The beginning of Earth's story, told by Montana's highest peaks.
Bozeman is surrounded by mountains, and we all know that mountains are formed by geologic processes. That’s why so many geologists hang out in the mountains, right? Or is it that people who hang out in the mountains become geologists? In any case, you’ve probably picked up a few inklings about how the mountains of southwest Montana formed. Your geology-nerd friend goes on a drunken rant after his fifth beer; you find a cool fossil while hiking in the Bridgers; you notice that different mountain ranges are made of different types of rocks. But how does it all fit together? Our neighboring mountains tell a near-complete story of the greater Rocky Mountains. If you understand the geology of southwest Montana, you will begin to see the stories of Earth’s history unfold before your eyes. From a barren, lifeless planet to the beautiful world we know it as today, the Rockies preserve nearly four billion years of time. The first part of that story is illustrated by the Beartooth Mountains.

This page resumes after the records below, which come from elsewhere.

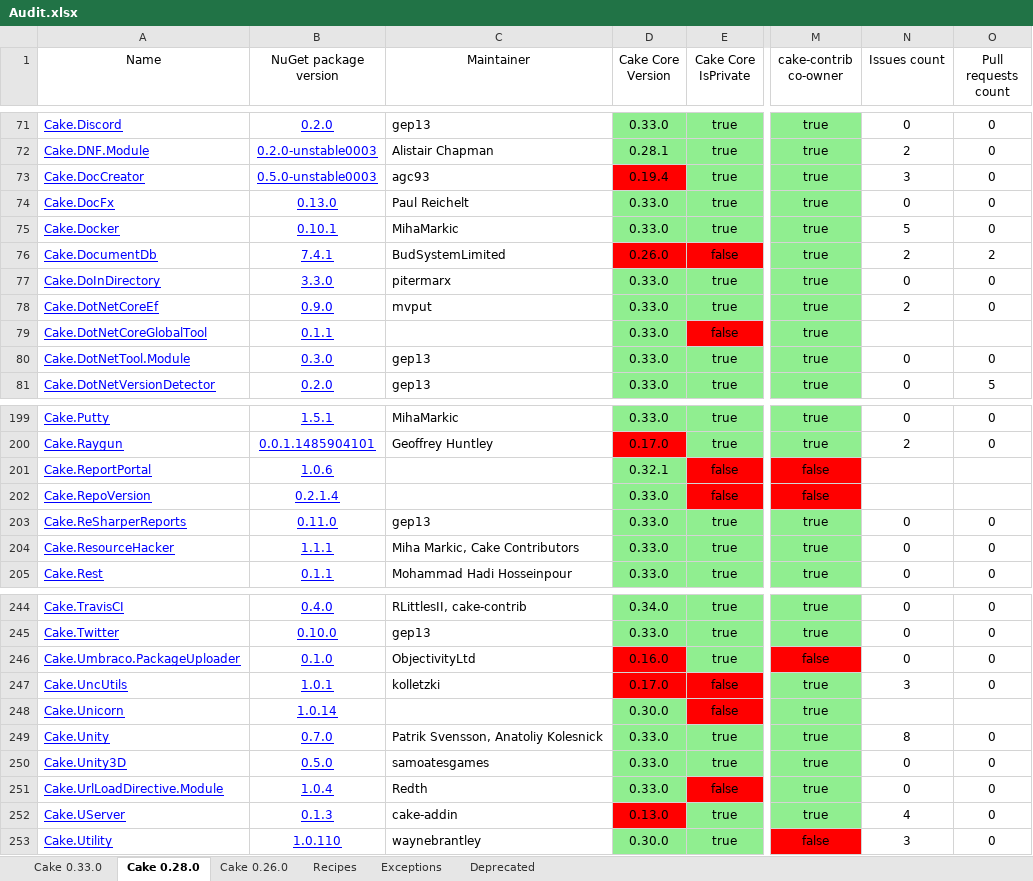
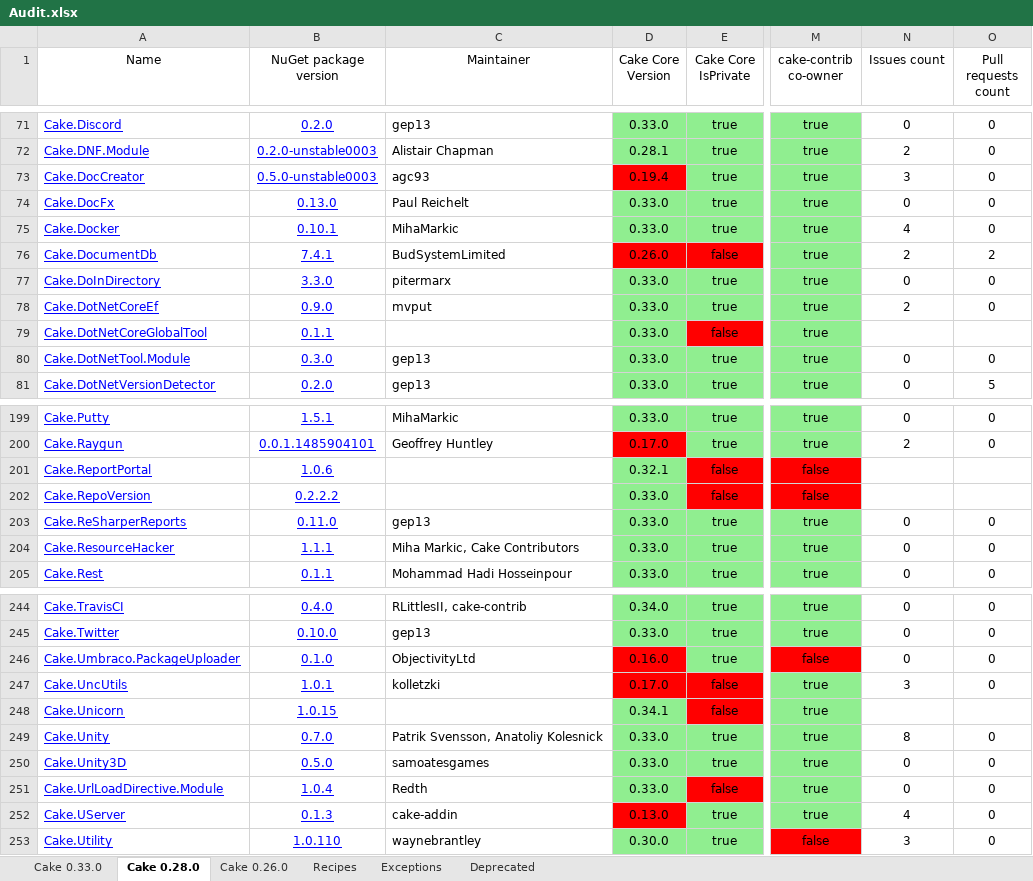
Before and after one commit to cake-contrib/Home, an Excel workbook: Audit.xlsx, sheet Cake 0.28.0, drawn as a sheet; only a part is shown, gaps mark what is left out; values as stored, in another font and other column widths than the file's, no borders; the diff names each change by its address in the sheet, - before the commit and + after, or states it on an @@ line.

```diff
--- a/Audit.xlsx (sheet Cake 0.28.0)
+++ b/Audit.xlsx (sheet Cake 0.28.0)
-N75 (Issues count): 5
+N75 (Issues count): 4
-B202 (NuGet package version): 0.2.1.4
+B202 (NuGet package version): 0.2.2.2
-B248 (NuGet package version): 1.0.14
+B248 (NuGet package version): 1.0.15
-D248 (Cake Core Version): 0.30.0
+D248 (Cake Core Version): 0.34.1
```
Also changed, not shown: sheet Cake 0.33.0, sheet Cake 0.26.0, sheet Recipes, 7 other files.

To understand how the Beartooths formed, it’s important to know that all mountains are built by plate tectonics. The Earth’s crust, its outermost layer, is broken into various plates. Plates are made up of two different types of crust: continental crust contains primarily lighter-weight minerals, whereas oceanic crust has higher concentrations of heavy minerals. The Earth’s crust floats on top of the mantle, a sea of magma, and because continental crust is lighter, or specifically lower-density, it is more buoyant and floats at a higher elevation than oceanic crust. At the boundaries between continental and oceanic crust, this difference in density can cause oceanic crust to slide underneath continental crust—a process called subduction, which is how the Rocky Mountains were built. We’ll get back to subduction shortly, but first, let’s take a look at some of the oldest continental crust on Earth.
Around four billion years ago, the first continents began to form as massive volumes of magma rose to Earth’s surface and cooled. The continents were initially composed entirely of igneous rock—solidified magma—but over time, these rocks were weathered and eroded into sediments and deposited as sedimentary rocks in low-lying basins. As more and more sedimentary rocks began to stack on top of each other, the oldest rocks were buried deeply, subjecting them to high amounts of heat and pressure. For anyone with a fundamental background in geology, “heat and pressure” might ring a bell: these are the ingredients needed to form metamorphic rocks. Rocks turn from igneous or sedimentary rocks into metamorphic rocks because, under intense heat and pressure, the most chemically stable arrangement of minerals is different than it is at Earth’s surface. Rocks do not melt when they metamorphose; rather, their minerals rearrange themselves into bands of lighter and heavier minerals. We see these bands in the zebra-stripe patterns of the Beartooths’ most prevalent rock type: gneiss (pronounced “nice”; geology puns ensue).
How did these rocks rise from deep within the crust to form Montana’s highest mountains? Subduction! Around 70 million years ago, oceanic crust began to slide beneath the continental crust on North America’s west coast. As the oceanic crust slid farther, it caused the continental crust to bulge upward to an even higher elevation, forming the Beartooth Plateau. Due to its high elevation, the plateau became covered in snow and ice throughout various ice ages. The ice flowed down toward lower elevations under its own weight, forming glaciers that eroded away the upper layers of sedimentary rocks. The glaciers eventually carved all the way down to the gneiss at the bottom, forming the peaks and valleys of the Beartooths. But not all of Montana’s mountains were uplifted as high as the Beartooths, and subsequently, not all of the sedimentary rocks have been carved away by glaciers. Stay tuned for our next issue, where we’ll take a look at the Bridger Range’s beautifully preserved sedimentary successions.
Jack Taylor studied geology at Dartmouth College and conducted his undergraduate thesis on sedimentary rocks of the northern Rockies.